• _WHAT YOU HAVE TO DO_:
From the records, pick out and copy each line containing "absolute".

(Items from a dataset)

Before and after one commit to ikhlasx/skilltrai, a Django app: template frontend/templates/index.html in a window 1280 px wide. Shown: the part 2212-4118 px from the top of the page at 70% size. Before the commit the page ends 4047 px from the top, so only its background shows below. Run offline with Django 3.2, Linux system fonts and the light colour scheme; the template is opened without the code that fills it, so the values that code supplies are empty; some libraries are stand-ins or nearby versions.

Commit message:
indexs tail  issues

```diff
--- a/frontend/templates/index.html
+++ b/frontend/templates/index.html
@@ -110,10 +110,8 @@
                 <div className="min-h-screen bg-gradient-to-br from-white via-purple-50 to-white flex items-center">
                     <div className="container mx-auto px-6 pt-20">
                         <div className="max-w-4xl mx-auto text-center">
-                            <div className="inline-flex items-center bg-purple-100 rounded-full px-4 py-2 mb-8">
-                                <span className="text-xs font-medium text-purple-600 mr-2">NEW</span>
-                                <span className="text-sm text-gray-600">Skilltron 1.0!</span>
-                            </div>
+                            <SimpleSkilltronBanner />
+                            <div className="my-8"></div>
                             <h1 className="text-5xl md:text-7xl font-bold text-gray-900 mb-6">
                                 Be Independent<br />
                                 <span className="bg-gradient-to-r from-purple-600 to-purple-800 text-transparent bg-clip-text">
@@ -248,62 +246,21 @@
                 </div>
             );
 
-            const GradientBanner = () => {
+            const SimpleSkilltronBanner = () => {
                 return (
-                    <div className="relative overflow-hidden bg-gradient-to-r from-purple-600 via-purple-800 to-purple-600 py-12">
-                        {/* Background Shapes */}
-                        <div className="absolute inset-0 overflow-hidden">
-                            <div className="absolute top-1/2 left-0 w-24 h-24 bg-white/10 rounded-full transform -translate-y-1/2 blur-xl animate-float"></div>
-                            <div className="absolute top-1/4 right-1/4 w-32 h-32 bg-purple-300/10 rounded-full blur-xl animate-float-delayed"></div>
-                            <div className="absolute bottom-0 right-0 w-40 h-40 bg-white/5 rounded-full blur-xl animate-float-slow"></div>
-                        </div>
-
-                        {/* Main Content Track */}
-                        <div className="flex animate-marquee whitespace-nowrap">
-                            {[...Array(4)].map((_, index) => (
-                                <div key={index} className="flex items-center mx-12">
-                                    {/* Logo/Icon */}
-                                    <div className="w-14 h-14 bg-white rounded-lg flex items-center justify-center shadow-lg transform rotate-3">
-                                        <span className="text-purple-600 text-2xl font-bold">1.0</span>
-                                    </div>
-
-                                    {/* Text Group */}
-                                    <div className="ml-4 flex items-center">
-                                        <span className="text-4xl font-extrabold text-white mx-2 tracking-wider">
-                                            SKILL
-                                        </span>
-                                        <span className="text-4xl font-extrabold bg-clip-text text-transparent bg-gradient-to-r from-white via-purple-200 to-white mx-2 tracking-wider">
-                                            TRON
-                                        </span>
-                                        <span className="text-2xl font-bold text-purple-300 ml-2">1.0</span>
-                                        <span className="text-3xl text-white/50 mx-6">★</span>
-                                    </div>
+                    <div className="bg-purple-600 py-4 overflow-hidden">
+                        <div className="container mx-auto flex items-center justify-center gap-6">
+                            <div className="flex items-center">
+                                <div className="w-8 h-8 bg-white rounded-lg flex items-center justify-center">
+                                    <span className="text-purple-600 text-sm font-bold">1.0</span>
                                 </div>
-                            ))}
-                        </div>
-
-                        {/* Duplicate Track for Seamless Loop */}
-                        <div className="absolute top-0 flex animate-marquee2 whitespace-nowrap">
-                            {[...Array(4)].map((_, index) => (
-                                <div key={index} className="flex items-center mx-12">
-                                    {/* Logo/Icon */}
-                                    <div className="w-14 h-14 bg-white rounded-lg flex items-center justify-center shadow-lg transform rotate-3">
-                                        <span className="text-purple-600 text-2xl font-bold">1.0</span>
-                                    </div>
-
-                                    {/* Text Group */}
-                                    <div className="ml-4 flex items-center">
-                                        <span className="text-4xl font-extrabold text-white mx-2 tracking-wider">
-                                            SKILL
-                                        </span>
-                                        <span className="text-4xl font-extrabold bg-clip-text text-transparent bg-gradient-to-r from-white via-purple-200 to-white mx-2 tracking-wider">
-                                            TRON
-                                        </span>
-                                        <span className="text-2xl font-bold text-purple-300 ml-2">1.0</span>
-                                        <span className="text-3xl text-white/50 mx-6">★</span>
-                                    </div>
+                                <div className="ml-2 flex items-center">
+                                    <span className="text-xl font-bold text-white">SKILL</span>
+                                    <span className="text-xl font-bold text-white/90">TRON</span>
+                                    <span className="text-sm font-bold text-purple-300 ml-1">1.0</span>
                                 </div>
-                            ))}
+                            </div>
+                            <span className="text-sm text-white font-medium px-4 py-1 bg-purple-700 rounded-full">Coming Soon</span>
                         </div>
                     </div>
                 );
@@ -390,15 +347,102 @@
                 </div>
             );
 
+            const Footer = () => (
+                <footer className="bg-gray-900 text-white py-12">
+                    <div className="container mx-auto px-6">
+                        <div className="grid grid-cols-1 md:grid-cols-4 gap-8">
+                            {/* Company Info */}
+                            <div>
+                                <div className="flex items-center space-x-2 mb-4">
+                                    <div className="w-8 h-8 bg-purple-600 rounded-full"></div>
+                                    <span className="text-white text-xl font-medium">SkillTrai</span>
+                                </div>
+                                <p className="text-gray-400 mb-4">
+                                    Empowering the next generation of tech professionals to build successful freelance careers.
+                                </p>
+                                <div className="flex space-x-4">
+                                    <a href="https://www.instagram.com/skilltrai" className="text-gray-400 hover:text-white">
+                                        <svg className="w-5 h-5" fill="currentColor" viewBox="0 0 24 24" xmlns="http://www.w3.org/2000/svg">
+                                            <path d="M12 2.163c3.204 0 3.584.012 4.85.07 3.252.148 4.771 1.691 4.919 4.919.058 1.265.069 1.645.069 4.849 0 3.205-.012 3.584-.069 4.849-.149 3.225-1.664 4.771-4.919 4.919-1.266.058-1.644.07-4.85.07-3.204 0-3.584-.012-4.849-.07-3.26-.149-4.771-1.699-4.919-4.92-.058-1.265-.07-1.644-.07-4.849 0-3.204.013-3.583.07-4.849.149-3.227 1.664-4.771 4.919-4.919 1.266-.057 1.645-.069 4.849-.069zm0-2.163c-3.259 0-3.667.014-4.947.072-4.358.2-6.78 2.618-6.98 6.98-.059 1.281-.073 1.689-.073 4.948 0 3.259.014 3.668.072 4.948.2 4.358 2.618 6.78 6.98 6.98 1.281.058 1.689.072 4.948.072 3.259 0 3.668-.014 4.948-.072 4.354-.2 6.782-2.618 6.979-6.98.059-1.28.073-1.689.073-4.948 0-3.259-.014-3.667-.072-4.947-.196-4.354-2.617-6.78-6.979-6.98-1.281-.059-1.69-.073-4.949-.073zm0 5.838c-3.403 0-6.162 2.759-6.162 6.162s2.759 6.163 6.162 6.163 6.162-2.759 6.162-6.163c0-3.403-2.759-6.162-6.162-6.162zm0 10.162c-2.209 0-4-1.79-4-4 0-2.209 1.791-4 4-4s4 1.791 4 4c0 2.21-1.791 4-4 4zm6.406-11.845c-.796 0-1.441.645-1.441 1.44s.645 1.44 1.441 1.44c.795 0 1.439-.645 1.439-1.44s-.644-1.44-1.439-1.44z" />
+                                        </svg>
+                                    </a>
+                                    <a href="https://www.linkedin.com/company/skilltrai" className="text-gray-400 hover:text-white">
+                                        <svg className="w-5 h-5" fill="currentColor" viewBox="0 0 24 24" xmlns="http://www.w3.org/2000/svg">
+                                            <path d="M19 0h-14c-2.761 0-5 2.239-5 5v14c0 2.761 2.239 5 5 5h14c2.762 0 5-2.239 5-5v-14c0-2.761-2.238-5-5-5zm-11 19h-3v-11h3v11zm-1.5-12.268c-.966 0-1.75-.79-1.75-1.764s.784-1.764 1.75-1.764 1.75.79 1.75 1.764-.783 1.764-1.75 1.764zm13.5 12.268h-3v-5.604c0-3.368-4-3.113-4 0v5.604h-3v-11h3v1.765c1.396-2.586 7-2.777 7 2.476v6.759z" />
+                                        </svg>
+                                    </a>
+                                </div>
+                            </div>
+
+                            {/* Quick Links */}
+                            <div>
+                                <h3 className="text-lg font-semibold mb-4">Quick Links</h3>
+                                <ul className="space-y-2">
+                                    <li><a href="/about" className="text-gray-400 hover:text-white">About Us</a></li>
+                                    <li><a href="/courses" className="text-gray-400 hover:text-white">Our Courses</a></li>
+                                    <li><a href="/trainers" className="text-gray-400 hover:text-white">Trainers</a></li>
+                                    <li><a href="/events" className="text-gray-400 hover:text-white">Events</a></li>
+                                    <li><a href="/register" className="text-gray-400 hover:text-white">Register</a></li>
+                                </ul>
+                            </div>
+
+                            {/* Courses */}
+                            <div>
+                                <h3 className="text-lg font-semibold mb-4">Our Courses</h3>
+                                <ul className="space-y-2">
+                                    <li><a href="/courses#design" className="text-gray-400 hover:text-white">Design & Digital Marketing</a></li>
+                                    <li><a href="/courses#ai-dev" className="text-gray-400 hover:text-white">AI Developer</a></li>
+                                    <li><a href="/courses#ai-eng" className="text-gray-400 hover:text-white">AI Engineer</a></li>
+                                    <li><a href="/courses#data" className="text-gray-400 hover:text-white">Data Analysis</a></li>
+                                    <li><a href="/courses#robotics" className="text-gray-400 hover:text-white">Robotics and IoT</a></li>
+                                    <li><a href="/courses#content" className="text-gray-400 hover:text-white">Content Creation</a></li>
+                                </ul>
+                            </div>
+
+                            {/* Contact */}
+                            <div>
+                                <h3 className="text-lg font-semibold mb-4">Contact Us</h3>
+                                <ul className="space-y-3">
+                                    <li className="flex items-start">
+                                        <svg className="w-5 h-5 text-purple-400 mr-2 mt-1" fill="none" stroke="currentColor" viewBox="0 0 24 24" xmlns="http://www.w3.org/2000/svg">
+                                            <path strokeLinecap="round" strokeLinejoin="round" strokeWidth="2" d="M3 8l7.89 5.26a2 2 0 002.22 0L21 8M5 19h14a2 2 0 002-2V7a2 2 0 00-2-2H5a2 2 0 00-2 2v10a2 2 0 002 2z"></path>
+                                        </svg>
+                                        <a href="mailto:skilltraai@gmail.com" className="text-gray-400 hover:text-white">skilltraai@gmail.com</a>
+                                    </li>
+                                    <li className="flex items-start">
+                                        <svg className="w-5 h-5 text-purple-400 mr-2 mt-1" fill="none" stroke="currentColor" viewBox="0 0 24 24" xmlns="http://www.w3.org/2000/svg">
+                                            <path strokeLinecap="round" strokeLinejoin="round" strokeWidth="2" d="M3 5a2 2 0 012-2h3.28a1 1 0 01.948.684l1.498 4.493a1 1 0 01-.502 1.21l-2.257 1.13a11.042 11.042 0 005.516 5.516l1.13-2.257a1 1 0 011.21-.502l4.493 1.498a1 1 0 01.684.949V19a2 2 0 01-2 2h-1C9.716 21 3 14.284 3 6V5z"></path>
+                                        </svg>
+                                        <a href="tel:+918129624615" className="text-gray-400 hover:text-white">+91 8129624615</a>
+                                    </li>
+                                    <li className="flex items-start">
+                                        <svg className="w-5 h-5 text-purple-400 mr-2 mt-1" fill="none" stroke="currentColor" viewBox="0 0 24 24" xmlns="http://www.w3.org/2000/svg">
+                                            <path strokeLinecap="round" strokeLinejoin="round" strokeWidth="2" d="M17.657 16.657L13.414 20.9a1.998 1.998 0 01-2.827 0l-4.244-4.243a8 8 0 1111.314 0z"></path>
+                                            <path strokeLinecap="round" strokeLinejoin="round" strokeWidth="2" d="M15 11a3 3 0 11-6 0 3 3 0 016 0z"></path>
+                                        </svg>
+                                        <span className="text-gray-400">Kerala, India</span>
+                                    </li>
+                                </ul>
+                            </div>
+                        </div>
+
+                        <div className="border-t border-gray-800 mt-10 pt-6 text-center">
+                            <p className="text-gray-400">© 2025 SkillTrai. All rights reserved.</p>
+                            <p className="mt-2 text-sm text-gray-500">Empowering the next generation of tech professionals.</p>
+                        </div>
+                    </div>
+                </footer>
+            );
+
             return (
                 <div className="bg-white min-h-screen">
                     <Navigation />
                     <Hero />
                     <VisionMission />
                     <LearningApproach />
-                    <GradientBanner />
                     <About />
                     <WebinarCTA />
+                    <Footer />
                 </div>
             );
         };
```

• _SOLUTION FOR THIS PROBLEM_:
-                        <div className="absolute inset-0 overflow-hidden">
-                            <div className="absolute top-1/2 left-0 w-24 h-24 bg-white/10 rounded-full transform -translate-y-1/2 blur-xl animate-float"></div>
-                            <div className="absolute top-1/4 right-1/4 w-32 h-32 bg-purple-300/10 rounded-full blur-xl animate-float-delayed"></div>
-                            <div className="absolute bottom-0 right-0 w-40 h-40 bg-white/5 rounded-full blur-xl animate-float-slow"></div>
-                        <div className="absolute top-0 flex animate-marquee2 whitespace-nowrap">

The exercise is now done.